◆ TASK INSTRUCTIONS:
Nothing but the entries, copied exactly, should appear in the response.

◆ DATA RECORDS:
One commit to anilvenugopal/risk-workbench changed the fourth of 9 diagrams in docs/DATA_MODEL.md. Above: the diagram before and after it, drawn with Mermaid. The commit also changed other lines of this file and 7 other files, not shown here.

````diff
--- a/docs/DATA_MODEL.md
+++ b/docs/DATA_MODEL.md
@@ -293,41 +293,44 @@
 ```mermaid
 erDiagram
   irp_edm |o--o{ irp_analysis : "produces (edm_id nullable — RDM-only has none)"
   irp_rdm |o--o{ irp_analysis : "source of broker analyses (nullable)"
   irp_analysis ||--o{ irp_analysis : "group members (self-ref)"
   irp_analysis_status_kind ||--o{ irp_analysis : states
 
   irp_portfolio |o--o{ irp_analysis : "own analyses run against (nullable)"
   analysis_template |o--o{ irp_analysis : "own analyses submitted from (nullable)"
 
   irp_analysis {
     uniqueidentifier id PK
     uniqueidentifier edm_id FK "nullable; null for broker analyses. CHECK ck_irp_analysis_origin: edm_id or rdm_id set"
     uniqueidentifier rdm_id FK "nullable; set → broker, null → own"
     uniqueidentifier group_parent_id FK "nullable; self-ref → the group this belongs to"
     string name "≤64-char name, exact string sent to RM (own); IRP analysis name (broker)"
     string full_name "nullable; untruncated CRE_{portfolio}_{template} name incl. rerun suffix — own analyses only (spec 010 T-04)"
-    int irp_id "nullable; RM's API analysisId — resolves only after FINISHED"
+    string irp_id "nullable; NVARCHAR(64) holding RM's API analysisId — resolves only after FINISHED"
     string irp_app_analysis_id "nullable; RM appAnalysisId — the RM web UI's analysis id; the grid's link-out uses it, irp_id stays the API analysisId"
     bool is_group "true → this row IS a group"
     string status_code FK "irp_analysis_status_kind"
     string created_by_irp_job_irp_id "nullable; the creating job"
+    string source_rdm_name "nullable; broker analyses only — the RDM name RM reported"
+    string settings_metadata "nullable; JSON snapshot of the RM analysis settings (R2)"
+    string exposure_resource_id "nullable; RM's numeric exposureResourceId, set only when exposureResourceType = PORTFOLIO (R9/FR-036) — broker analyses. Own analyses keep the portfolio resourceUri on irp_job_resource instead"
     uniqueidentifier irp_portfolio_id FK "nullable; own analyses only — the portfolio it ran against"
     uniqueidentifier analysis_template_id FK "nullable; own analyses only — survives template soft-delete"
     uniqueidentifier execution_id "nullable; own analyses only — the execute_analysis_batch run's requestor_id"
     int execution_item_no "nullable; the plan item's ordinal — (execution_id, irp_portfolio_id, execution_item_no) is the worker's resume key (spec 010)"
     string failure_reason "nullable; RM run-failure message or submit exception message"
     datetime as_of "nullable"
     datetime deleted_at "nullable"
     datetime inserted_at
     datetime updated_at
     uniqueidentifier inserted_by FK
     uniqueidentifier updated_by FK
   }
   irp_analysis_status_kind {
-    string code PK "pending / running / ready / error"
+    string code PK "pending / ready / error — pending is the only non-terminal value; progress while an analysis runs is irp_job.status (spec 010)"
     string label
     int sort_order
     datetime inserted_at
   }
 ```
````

◆ ANSWER BELOW:
One commit to anilvenugopal/risk-workbench changed the fourth of 9 diagrams in docs/DATA_MODEL.md. Above: the diagram before and after it, drawn with Mermaid. The commit also changed other lines of this file and 7 other files, not shown here.

````diff
--- a/docs/DATA_MODEL.md
+++ b/docs/DATA_MODEL.md
@@ -293,41 +293,44 @@
 ```mermaid
 erDiagram
   irp_edm |o--o{ irp_analysis : "produces (edm_id nullable — RDM-only has none)"
   irp_rdm |o--o{ irp_analysis : "source of broker analyses (nullable)"
   irp_analysis ||--o{ irp_analysis : "group members (self-ref)"
   irp_analysis_status_kind ||--o{ irp_analysis : states
 
   irp_portfolio |o--o{ irp_analysis : "own analyses run against (nullable)"
   analysis_template |o--o{ irp_analysis : "own analyses submitted from (nullable)"
 
   irp_analysis {
     uniqueidentifier id PK
     uniqueidentifier edm_id FK "nullable; null for broker analyses. CHECK ck_irp_analysis_origin: edm_id or rdm_id set"
     uniqueidentifier rdm_id FK "nullable; set → broker, null → own"
     uniqueidentifier group_parent_id FK "nullable; self-ref → the group this belongs to"
     string name "≤64-char name, exact string sent to RM (own); IRP analysis name (broker)"
     string full_name "nullable; untruncated CRE_{portfolio}_{template} name incl. rerun suffix — own analyses only (spec 010 T-04)"
-    int irp_id "nullable; RM's API analysisId — resolves only after FINISHED"
+    string irp_id "nullable; NVARCHAR(64) holding RM's API analysisId — resolves only after FINISHED"
     string irp_app_analysis_id "nullable; RM appAnalysisId — the RM web UI's analysis id; the grid's link-out uses it, irp_id stays the API analysisId"
     bool is_group "true → this row IS a group"
     string status_code FK "irp_analysis_status_kind"
     string created_by_irp_job_irp_id "nullable; the creating job"
+    string source_rdm_name "nullable; broker analyses only — the RDM name RM reported"
+    string settings_metadata "nullable; JSON snapshot of the RM analysis settings (R2)"
+    string exposure_resource_id "nullable; RM's numeric exposureResourceId, set only when exposureResourceType = PORTFOLIO (R9/FR-036) — broker analyses. Own analyses keep the portfolio resourceUri on irp_job_resource instead"
     uniqueidentifier irp_portfolio_id FK "nullable; own analyses only — the portfolio it ran against"
     uniqueidentifier analysis_template_id FK "nullable; own analyses only — survives template soft-delete"
     uniqueidentifier execution_id "nullable; own analyses only — the execute_analysis_batch run's requestor_id"
     int execution_item_no "nullable; the plan item's ordinal — (execution_id, irp_portfolio_id, execution_item_no) is the worker's resume key (spec 010)"
     string failure_reason "nullable; RM run-failure message or submit exception message"
     datetime as_of "nullable"
     datetime deleted_at "nullable"
     datetime inserted_at
     datetime updated_at
     uniqueidentifier inserted_by FK
     uniqueidentifier updated_by FK
   }
   irp_analysis_status_kind {
-    string code PK "pending / running / ready / error"
+    string code PK "pending / ready / error — pending is the only non-terminal value; progress while an analysis runs is irp_job.status (spec 010)"
     string label
     int sort_order
     datetime inserted_at
   }
 ```
````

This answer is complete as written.